This is why I love Best Friends’ shelter embed program. We start with leadership. By embedding an experienced leader in the executive director role temporarily, we’re able to help lay the foundation for a more permanent leader to transition in and be already set up to succeed.
Over the last few years, thanks to a grant from Maddie’s Fund®, our shelter embed program has done that at two other Texas shelters in need of help: Palm Valley Animal Society and Harlingen Humane Society. Today, those shelters are setting monthly lifesaving records once thought unattainable; developing rich, productive relationships with the communities they serve; and setting the bar for what animal sheltering in Texas can and should be. Mike Bricker just left Palm Valley Animal Society, and Donna Casamento has already hit the ground running as the organization’s new executive director.
Ultimately, we need to find ways to empower our communities to work with local shelters to hire effective leaders and save more pets on a much larger scale. Thanks to a passionate and determined staff and a committed city manager and deputy city manager in Robert Hanna and Mindy Patterson respectively, the city of Abilene has made caring for at-risk pets a priority.

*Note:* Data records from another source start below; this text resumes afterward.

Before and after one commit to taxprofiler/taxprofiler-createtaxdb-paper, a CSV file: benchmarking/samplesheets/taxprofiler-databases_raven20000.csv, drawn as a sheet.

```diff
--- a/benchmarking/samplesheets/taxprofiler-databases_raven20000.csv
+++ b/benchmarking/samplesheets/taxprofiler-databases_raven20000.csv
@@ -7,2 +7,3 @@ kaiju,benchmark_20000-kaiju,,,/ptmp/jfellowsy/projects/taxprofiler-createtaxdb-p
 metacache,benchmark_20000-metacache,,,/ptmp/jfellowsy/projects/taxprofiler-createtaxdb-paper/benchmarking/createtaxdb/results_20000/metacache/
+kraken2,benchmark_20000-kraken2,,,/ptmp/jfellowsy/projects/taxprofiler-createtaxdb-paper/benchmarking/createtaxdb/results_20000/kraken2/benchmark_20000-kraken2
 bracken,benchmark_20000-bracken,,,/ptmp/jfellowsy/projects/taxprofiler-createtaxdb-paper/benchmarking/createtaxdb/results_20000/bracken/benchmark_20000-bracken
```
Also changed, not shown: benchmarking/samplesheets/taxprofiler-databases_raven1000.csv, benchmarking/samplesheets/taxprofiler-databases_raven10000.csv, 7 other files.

In 2018, when Brent Toellner, Best Friends’ senior director of national programs, first visited Abilene Animal Services, one glaring need was to reduce dramatically the massive number of animals coming into the shelter. Abilene, a city of around 150,000 people, was bringing in upwards of 9,000 animals a year, which is wildly disproportionate compared to cities with similar population size. Anybody within driving distance of the shelter, whether they lived in Abilene or not, was permitted to surrender their pet for a $10 fee. Abilene has probably been unknowingly covering the costs for rehoming and, in many cases, killing other cities’ unwanted pets. Shelter staff and community members are looking forward to changing that situation.

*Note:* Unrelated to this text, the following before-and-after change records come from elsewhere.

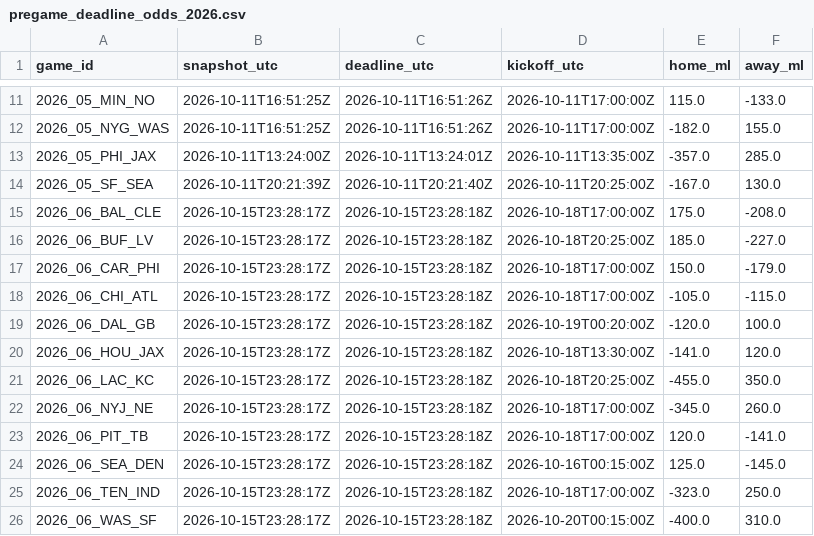
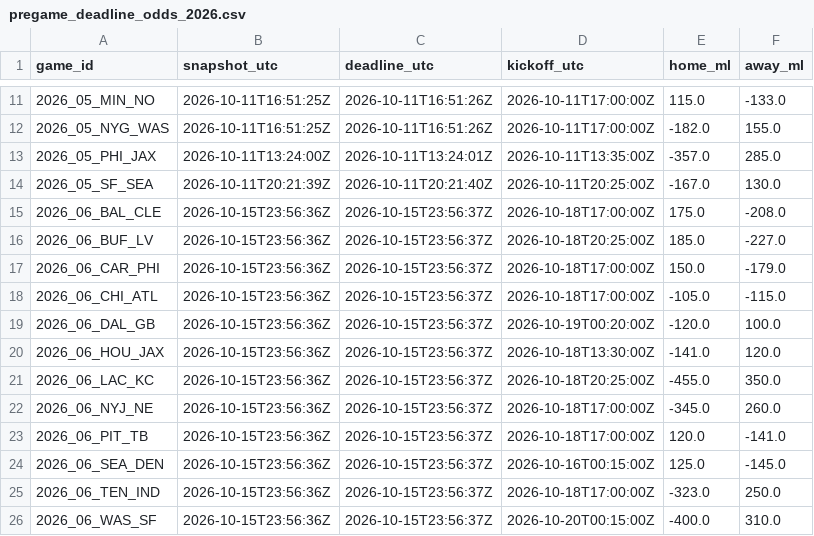
Before and after one commit to stiff25/NFL-Model, a CSV file: data/pregame_deadline_odds_2026.csv, drawn as a sheet; only a part is shown, gaps mark what is left out.

```diff
--- a/data/pregame_deadline_odds_2026.csv
+++ b/data/pregame_deadline_odds_2026.csv
@@ -14,13 +14,13 @@ game_id,snapshot_utc,deadline_utc,kickoff_utc,home_ml,away_ml
 2026_05_SF_SEA,2026-10-11T20:21:39Z,2026-10-11T20:21:40Z,2026-10-11T20:25:00Z,-167.0,130.0
-2026_06_BAL_CLE,2026-10-15T23:28:17Z,2026-10-15T23:28:18Z,2026-10-18T17:00:00Z,175.0,-208.0
-2026_06_BUF_LV,2026-10-15T23:28:17Z,2026-10-15T23:28:18Z,2026-10-18T20:25:00Z,185.0,-227.0
-2026_06_CAR_PHI,2026-10-15T23:28:17Z,2026-10-15T23:28:18Z,2026-10-18T17:00:00Z,150.0,-179.0
-2026_06_CHI_ATL,2026-10-15T23:28:17Z,2026-10-15T23:28:18Z,2026-10-18T17:00:00Z,-105.0,-115.0
-2026_06_DAL_GB,2026-10-15T23:28:17Z,2026-10-15T23:28:18Z,2026-10-19T00:20:00Z,-120.0,100.0
-2026_06_HOU_JAX,2026-10-15T23:28:17Z,2026-10-15T23:28:18Z,2026-10-18T13:30:00Z,-141.0,120.0
-2026_06_LAC_KC,2026-10-15T23:28:17Z,2026-10-15T23:28:18Z,2026-10-18T20:25:00Z,-455.0,350.0
-2026_06_NYJ_NE,2026-10-15T23:28:17Z,2026-10-15T23:28:18Z,2026-10-18T17:00:00Z,-345.0,260.0
-2026_06_PIT_TB,2026-10-15T23:28:17Z,2026-10-15T23:28:18Z,2026-10-18T17:00:00Z,120.0,-141.0
-2026_06_SEA_DEN,2026-10-15T23:28:17Z,2026-10-15T23:28:18Z,2026-10-16T00:15:00Z,125.0,-145.0
-2026_06_TEN_IND,2026-10-15T23:28:17Z,2026-10-15T23:28:18Z,2026-10-18T17:00:00Z,-323.0,250.0
-2026_06_WAS_SF,2026-10-15T23:28:17Z,2026-10-15T23:28:18Z,2026-10-20T00:15:00Z,-400.0,310.0
+2026_06_BAL_CLE,2026-10-15T23:56:36Z,2026-10-15T23:56:37Z,2026-10-18T17:00:00Z,175.0,-208.0
+2026_06_BUF_LV,2026-10-15T23:56:36Z,2026-10-15T23:56:37Z,2026-10-18T20:25:00Z,185.0,-227.0
+2026_06_CAR_PHI,2026-10-15T23:56:36Z,2026-10-15T23:56:37Z,2026-10-18T17:00:00Z,150.0,-179.0
+2026_06_CHI_ATL,2026-10-15T23:56:36Z,2026-10-15T23:56:37Z,2026-10-18T17:00:00Z,-105.0,-115.0
+2026_06_DAL_GB,2026-10-15T23:56:36Z,2026-10-15T23:56:37Z,2026-10-19T00:20:00Z,-120.0,100.0
+2026_06_HOU_JAX,2026-10-15T23:56:36Z,2026-10-15T23:56:37Z,2026-10-18T13:30:00Z,-141.0,120.0
+2026_06_LAC_KC,2026-10-15T23:56:36Z,2026-10-15T23:56:37Z,2026-10-18T20:25:00Z,-455.0,350.0
+2026_06_NYJ_NE,2026-10-15T23:56:36Z,2026-10-15T23:56:37Z,2026-10-18T17:00:00Z,-345.0,260.0
+2026_06_PIT_TB,2026-10-15T23:56:36Z,2026-10-15T23:56:37Z,2026-10-18T17:00:00Z,120.0,-141.0
+2026_06_SEA_DEN,2026-10-15T23:56:36Z,2026-10-15T23:56:37Z,2026-10-16T00:15:00Z,125.0,-145.0
+2026_06_TEN_IND,2026-10-15T23:56:36Z,2026-10-15T23:56:37Z,2026-10-18T17:00:00Z,-323.0,250.0
+2026_06_WAS_SF,2026-10-15T23:56:36Z,2026-10-15T23:56:37Z,2026-10-20T00:15:00Z,-400.0,310.0
```
Also changed, not shown: 6 other files.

During the initial weeks of the COVID-19 pandemic, Abilene Animal Services, like so many other shelters around the country, was given the opportunity to put limitations on when and why animals are surrendered to the shelter. It was a trial run with managing shelter admissions, which has become a proven lifesaving approach nationwide, and one they’ll continue with as they move forward.

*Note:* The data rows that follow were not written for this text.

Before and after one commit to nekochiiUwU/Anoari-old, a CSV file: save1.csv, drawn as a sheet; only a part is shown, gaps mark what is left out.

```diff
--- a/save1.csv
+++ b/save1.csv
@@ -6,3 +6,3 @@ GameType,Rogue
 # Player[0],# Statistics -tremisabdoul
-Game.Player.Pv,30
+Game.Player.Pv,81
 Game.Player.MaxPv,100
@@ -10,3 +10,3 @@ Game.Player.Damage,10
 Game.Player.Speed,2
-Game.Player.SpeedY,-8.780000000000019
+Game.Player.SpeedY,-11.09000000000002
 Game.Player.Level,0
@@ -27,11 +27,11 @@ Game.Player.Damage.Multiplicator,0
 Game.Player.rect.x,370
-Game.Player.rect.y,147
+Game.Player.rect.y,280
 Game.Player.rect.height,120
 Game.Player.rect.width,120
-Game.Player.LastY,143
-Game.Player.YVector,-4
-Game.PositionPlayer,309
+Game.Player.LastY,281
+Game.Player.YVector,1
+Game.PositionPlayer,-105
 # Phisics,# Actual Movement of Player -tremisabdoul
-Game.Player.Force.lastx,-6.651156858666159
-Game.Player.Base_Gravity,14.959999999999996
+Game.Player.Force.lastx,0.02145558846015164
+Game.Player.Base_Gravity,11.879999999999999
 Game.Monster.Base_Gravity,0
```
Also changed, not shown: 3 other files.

Like so many other public agencies, animal shelters provide services to the community. Implementing policies like effective guidelines for managing animal admissions and providing support and resources that help keep pets with their families are at the heart of that community service.
Before that plane full of 77 of our four-legged friends took off last week, Mike Bricker and Jacqueline Hernandez, Abilene Animal Services’ director of operations, were among the helping hands who loaded the plane and waved goodbye. Knowing the two of them, my guess is, as they watched the plane take off, their own wheels were already turning, working on answering the question: What can we do to change things for the better right here in this community so that loading planes with pets and sending them to other states to find homes is no longer necessary?
Now, let me toss that same question to you: What can you do in your community to change things for the better for pets and the people who love them?